Supplied records:
--- --- ---

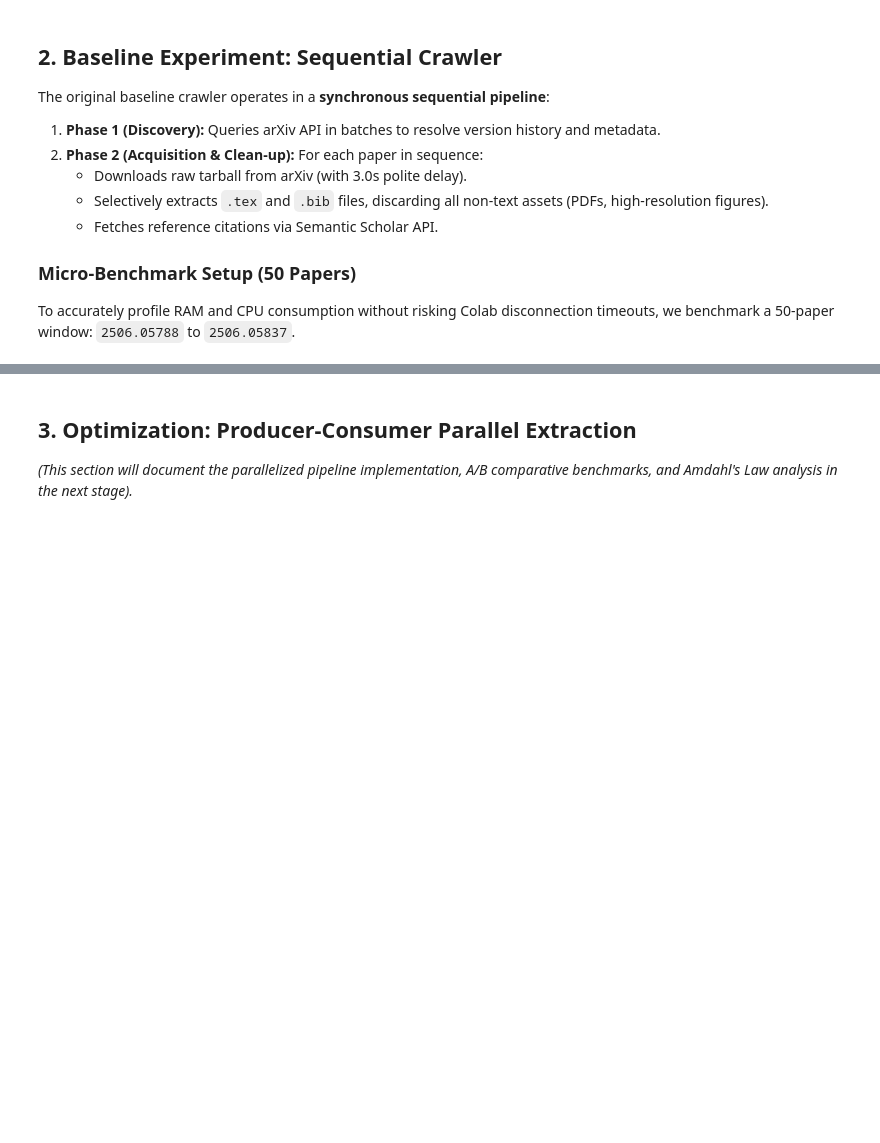
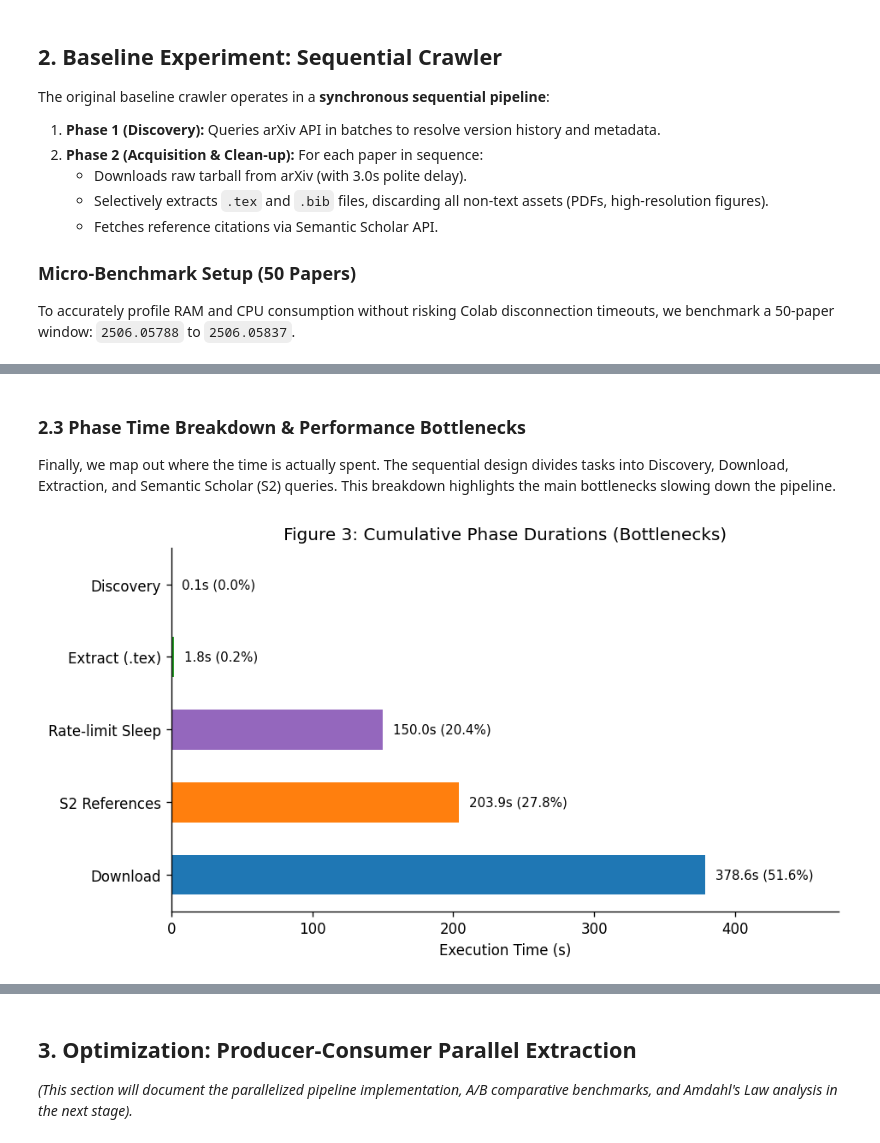
Before and after one commit to QuangPhat101/arXiv-Report, a Jupyter notebook: milestone1/performance.ipynb, the cells around one changed output, grey strips where cells are left out. Cells and saved outputs as stored; diff of their text form; code cells hidden in the pictures; blank space fills up the shorter version.

```diff
--- a/milestone1/performance.ipynb
+++ b/milestone1/performance.ipynb
@@ -395,0 +510,40 @@ else:
+# %% [markdown]
+### 2.3 Phase Time Breakdown & Performance Bottlenecks
+
+Finally, we map out where the time is actually spent. The sequential design divides tasks into Discovery, Download, Extraction, and Semantic Scholar (S2) queries. This breakdown highlights the main bottlenecks slowing down the pipeline.
+# %%
+if baseline_data is not None:
+    phases = baseline_data.get("phase_breakdown_s", {})
+
+    if phases:
+        phase_names = [
+            ("download", "Download"),
+            ("s2_references", "S2 References"),
+            ("rate_limit_sleep", "Rate-limit Sleep"),
+            ("extract", "Extract (.tex)"),
+            ("discovery", "Discovery"),
+        ]
+        ordered_keys = [k for k, _ in phase_names if k in phases]
+        labels = [lbl for k, lbl in phase_names if k in phases]
+        durations = [phases[k] for k in ordered_keys]
+
+        plt.figure(figsize=(8, 4.5))
+        y_pos = np.arange(len(durations))
+        bar_colors = [PRIMARY_BLUE, ACCENT_ORANGE, "#9467bd", ACCENT_GREEN, "#8c564b"][:len(durations)]
+        bars = plt.barh(y_pos, durations, color=bar_colors, height=0.55)
+        plt.yticks(y_pos, labels)
+        plt.xlabel("Execution Time (s)")
+        plt.title("Figure 3: Cumulative Phase Durations (Bottlenecks)")
+
+        total_p = sum(durations) or 1.0
+        for bar, dur in zip(bars, durations):
+            pct = (dur / total_p) * 100
+            plt.text(dur + max(total_p * 0.01, 1.0), bar.get_y() + bar.get_height() / 2,
+                     f"{dur:.1f}s ({pct:.1f}%)", va="center", fontsize=9)
+        plt.xlim(0, max(durations) * 1.25 if durations else 10)
+        plt.tight_layout()
+        plt.show()
+else:
+    print("[!] No baseline data found.")
+# %% [output]
+[figure, added]
```
Also changed, not shown: parts of 11 cells of this notebook.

--- --- ---

What to do: Although the records above contain pictures, only their text is to be repeated, exactly as given.

Expected answer:
Before and after one commit to QuangPhat101/arXiv-Report, a Jupyter notebook: milestone1/performance.ipynb, the cells around one changed output, grey strips where cells are left out. Cells and saved outputs as stored; diff of their text form; code cells hidden in the pictures; blank space fills up the shorter version.

```diff
--- a/milestone1/performance.ipynb
+++ b/milestone1/performance.ipynb
@@ -395,0 +510,40 @@ else:
+# %% [markdown]
+### 2.3 Phase Time Breakdown & Performance Bottlenecks
+
+Finally, we map out where the time is actually spent. The sequential design divides tasks into Discovery, Download, Extraction, and Semantic Scholar (S2) queries. This breakdown highlights the main bottlenecks slowing down the pipeline.
+# %%
+if baseline_data is not None:
+    phases = baseline_data.get("phase_breakdown_s", {})
+
+    if phases:
+        phase_names = [
+            ("download", "Download"),
+            ("s2_references", "S2 References"),
+            ("rate_limit_sleep", "Rate-limit Sleep"),
+            ("extract", "Extract (.tex)"),
+            ("discovery", "Discovery"),
+        ]
+        ordered_keys = [k for k, _ in phase_names if k in phases]
+        labels = [lbl for k, lbl in phase_names if k in phases]
+        durations = [phases[k] for k in ordered_keys]
+
+        plt.figure(figsize=(8, 4.5))
+        y_pos = np.arange(len(durations))
+        bar_colors = [PRIMARY_BLUE, ACCENT_ORANGE, "#9467bd", ACCENT_GREEN, "#8c564b"][:len(durations)]
+        bars = plt.barh(y_pos, durations, color=bar_colors, height=0.55)
+        plt.yticks(y_pos, labels)
+        plt.xlabel("Execution Time (s)")
+        plt.title("Figure 3: Cumulative Phase Durations (Bottlenecks)")
+
+        total_p = sum(durations) or 1.0
+        for bar, dur in zip(bars, durations):
+            pct = (dur / total_p) * 100
+            plt.text(dur + max(total_p * 0.01, 1.0), bar.get_y() + bar.get_height() / 2,
+                     f"{dur:.1f}s ({pct:.1f}%)", va="center", fontsize=9)
+        plt.xlim(0, max(durations) * 1.25 if durations else 10)
+        plt.tight_layout()
+        plt.show()
+else:
+    print("[!] No baseline data found.")
+# %% [output]
+[figure, added]
```
Also changed, not shown: parts of 11 cells of this notebook.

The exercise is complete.